▶ Problem requirements:
Each record must be repeated exactly as it stands.

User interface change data
________________

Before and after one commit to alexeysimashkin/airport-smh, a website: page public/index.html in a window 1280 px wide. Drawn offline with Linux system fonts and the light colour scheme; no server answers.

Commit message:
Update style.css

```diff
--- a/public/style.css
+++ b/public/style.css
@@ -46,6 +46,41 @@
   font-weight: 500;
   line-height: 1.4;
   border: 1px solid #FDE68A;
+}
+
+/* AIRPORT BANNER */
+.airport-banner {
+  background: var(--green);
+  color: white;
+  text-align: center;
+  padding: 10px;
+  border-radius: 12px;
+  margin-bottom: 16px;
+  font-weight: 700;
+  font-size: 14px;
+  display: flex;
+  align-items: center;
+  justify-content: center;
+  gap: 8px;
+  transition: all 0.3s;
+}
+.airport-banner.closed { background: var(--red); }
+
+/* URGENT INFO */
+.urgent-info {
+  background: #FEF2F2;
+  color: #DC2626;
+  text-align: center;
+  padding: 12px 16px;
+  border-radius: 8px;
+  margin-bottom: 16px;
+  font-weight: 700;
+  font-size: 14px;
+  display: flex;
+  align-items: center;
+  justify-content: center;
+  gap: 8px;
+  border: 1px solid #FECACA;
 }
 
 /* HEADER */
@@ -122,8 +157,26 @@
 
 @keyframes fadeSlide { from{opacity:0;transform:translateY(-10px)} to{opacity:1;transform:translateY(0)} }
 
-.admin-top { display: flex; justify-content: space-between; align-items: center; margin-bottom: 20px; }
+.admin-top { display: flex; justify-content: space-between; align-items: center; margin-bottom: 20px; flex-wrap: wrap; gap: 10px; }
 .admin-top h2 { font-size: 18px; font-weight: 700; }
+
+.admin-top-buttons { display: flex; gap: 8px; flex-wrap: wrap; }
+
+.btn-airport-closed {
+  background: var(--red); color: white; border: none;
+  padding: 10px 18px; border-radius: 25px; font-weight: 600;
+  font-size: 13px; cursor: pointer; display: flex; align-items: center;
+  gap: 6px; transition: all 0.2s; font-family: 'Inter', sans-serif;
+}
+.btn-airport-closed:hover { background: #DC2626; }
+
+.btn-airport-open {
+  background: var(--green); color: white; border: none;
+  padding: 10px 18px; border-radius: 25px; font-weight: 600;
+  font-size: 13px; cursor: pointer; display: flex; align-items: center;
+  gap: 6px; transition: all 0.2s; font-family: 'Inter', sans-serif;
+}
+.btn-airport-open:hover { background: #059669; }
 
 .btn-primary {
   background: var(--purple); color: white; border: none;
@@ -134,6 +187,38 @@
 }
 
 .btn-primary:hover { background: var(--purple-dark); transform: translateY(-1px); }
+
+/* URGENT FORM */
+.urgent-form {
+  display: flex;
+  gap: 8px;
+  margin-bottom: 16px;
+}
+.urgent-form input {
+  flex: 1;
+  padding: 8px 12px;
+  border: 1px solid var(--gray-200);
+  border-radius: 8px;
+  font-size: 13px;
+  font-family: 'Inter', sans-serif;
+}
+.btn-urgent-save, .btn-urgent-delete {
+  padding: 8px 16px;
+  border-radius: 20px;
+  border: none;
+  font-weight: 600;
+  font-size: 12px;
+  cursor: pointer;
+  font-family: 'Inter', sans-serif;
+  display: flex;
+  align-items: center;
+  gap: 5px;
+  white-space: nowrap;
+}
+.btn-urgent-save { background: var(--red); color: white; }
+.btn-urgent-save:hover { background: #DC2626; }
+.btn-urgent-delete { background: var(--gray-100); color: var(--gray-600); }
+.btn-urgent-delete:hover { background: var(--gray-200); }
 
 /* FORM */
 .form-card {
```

________________

▶ Reply to the exercise:
Before and after one commit to alexeysimashkin/airport-smh, a website: page public/index.html in a window 1280 px wide. Drawn offline with Linux system fonts and the light colour scheme; no server answers.

Commit message:
Update style.css

```diff
--- a/public/style.css
+++ b/public/style.css
@@ -46,6 +46,41 @@
   font-weight: 500;
   line-height: 1.4;
   border: 1px solid #FDE68A;
+}
+
+/* AIRPORT BANNER */
+.airport-banner {
+  background: var(--green);
+  color: white;
+  text-align: center;
+  padding: 10px;
+  border-radius: 12px;
+  margin-bottom: 16px;
+  font-weight: 700;
+  font-size: 14px;
+  display: flex;
+  align-items: center;
+  justify-content: center;
+  gap: 8px;
+  transition: all 0.3s;
+}
+.airport-banner.closed { background: var(--red); }
+
+/* URGENT INFO */
+.urgent-info {
+  background: #FEF2F2;
+  color: #DC2626;
+  text-align: center;
+  padding: 12px 16px;
+  border-radius: 8px;
+  margin-bottom: 16px;
+  font-weight: 700;
+  font-size: 14px;
+  display: flex;
+  align-items: center;
+  justify-content: center;
+  gap: 8px;
+  border: 1px solid #FECACA;
 }
 
 /* HEADER */
@@ -122,8 +157,26 @@
 
 @keyframes fadeSlide { from{opacity:0;transform:translateY(-10px)} to{opacity:1;transform:translateY(0)} }
 
-.admin-top { display: flex; justify-content: space-between; align-items: center; margin-bottom: 20px; }
+.admin-top { display: flex; justify-content: space-between; align-items: center; margin-bottom: 20px; flex-wrap: wrap; gap: 10px; }
 .admin-top h2 { font-size: 18px; font-weight: 700; }
+
+.admin-top-buttons { display: flex; gap: 8px; flex-wrap: wrap; }
+
+.btn-airport-closed {
+  background: var(--red); color: white; border: none;
+  padding: 10px 18px; border-radius: 25px; font-weight: 600;
+  font-size: 13px; cursor: pointer; display: flex; align-items: center;
+  gap: 6px; transition: all 0.2s; font-family: 'Inter', sans-serif;
+}
+.btn-airport-closed:hover { background: #DC2626; }
+
+.btn-airport-open {
+  background: var(--green); color: white; border: none;
+  padding: 10px 18px; border-radius: 25px; font-weight: 600;
+  font-size: 13px; cursor: pointer; display: flex; align-items: center;
+  gap: 6px; transition: all 0.2s; font-family: 'Inter', sans-serif;
+}
+.btn-airport-open:hover { background: #059669; }
 
 .btn-primary {
   background: var(--purple); color: white; border: none;
@@ -134,6 +187,38 @@
 }
 
 .btn-primary:hover { background: var(--purple-dark); transform: translateY(-1px); }
+
+/* URGENT FORM */
+.urgent-form {
+  display: flex;
+  gap: 8px;
+  margin-bottom: 16px;
+}
+.urgent-form input {
+  flex: 1;
+  padding: 8px 12px;
+  border: 1px solid var(--gray-200);
+  border-radius: 8px;
+  font-size: 13px;
+  font-family: 'Inter', sans-serif;
+}
+.btn-urgent-save, .btn-urgent-delete {
+  padding: 8px 16px;
+  border-radius: 20px;
+  border: none;
+  font-weight: 600;
+  font-size: 12px;
+  cursor: pointer;
+  font-family: 'Inter', sans-serif;
+  display: flex;
+  align-items: center;
+  gap: 5px;
+  white-space: nowrap;
+}
+.btn-urgent-save { background: var(--red); color: white; }
+.btn-urgent-save:hover { background: #DC2626; }
+.btn-urgent-delete { background: var(--gray-100); color: var(--gray-600); }
+.btn-urgent-delete:hover { background: var(--gray-200); }
 
 /* FORM */
 .form-card {
```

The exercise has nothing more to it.